WORK TASK: Retype the entries. Match them exactly.

PROVIDED DATA:

○ ○ ○

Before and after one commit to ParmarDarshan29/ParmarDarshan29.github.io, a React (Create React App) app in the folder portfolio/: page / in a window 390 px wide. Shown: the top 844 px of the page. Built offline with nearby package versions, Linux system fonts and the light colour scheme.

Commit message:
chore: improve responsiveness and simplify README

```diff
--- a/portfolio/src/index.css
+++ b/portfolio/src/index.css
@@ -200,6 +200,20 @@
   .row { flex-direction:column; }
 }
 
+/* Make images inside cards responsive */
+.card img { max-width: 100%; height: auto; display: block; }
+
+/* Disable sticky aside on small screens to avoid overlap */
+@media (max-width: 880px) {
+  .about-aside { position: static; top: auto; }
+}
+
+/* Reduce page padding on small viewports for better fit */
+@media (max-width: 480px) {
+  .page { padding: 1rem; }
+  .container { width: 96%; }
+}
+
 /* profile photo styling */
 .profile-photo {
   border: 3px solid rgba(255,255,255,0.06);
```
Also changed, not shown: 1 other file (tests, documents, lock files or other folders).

○ ○ ○

FINISHED TASK:
Before and after one commit to ParmarDarshan29/ParmarDarshan29.github.io, a React (Create React App) app in the folder portfolio/: page / in a window 390 px wide. Shown: the top 844 px of the page. Built offline with nearby package versions, Linux system fonts and the light colour scheme.

Commit message:
chore: improve responsiveness and simplify README

```diff
--- a/portfolio/src/index.css
+++ b/portfolio/src/index.css
@@ -200,6 +200,20 @@
   .row { flex-direction:column; }
 }
 
+/* Make images inside cards responsive */
+.card img { max-width: 100%; height: auto; display: block; }
+
+/* Disable sticky aside on small screens to avoid overlap */
+@media (max-width: 880px) {
+  .about-aside { position: static; top: auto; }
+}
+
+/* Reduce page padding on small viewports for better fit */
+@media (max-width: 480px) {
+  .page { padding: 1rem; }
+  .container { width: 96%; }
+}
+
 /* profile photo styling */
 .profile-photo {
   border: 3px solid rgba(255,255,255,0.06);
```
Also changed, not shown: 1 other file (tests, documents, lock files or other folders).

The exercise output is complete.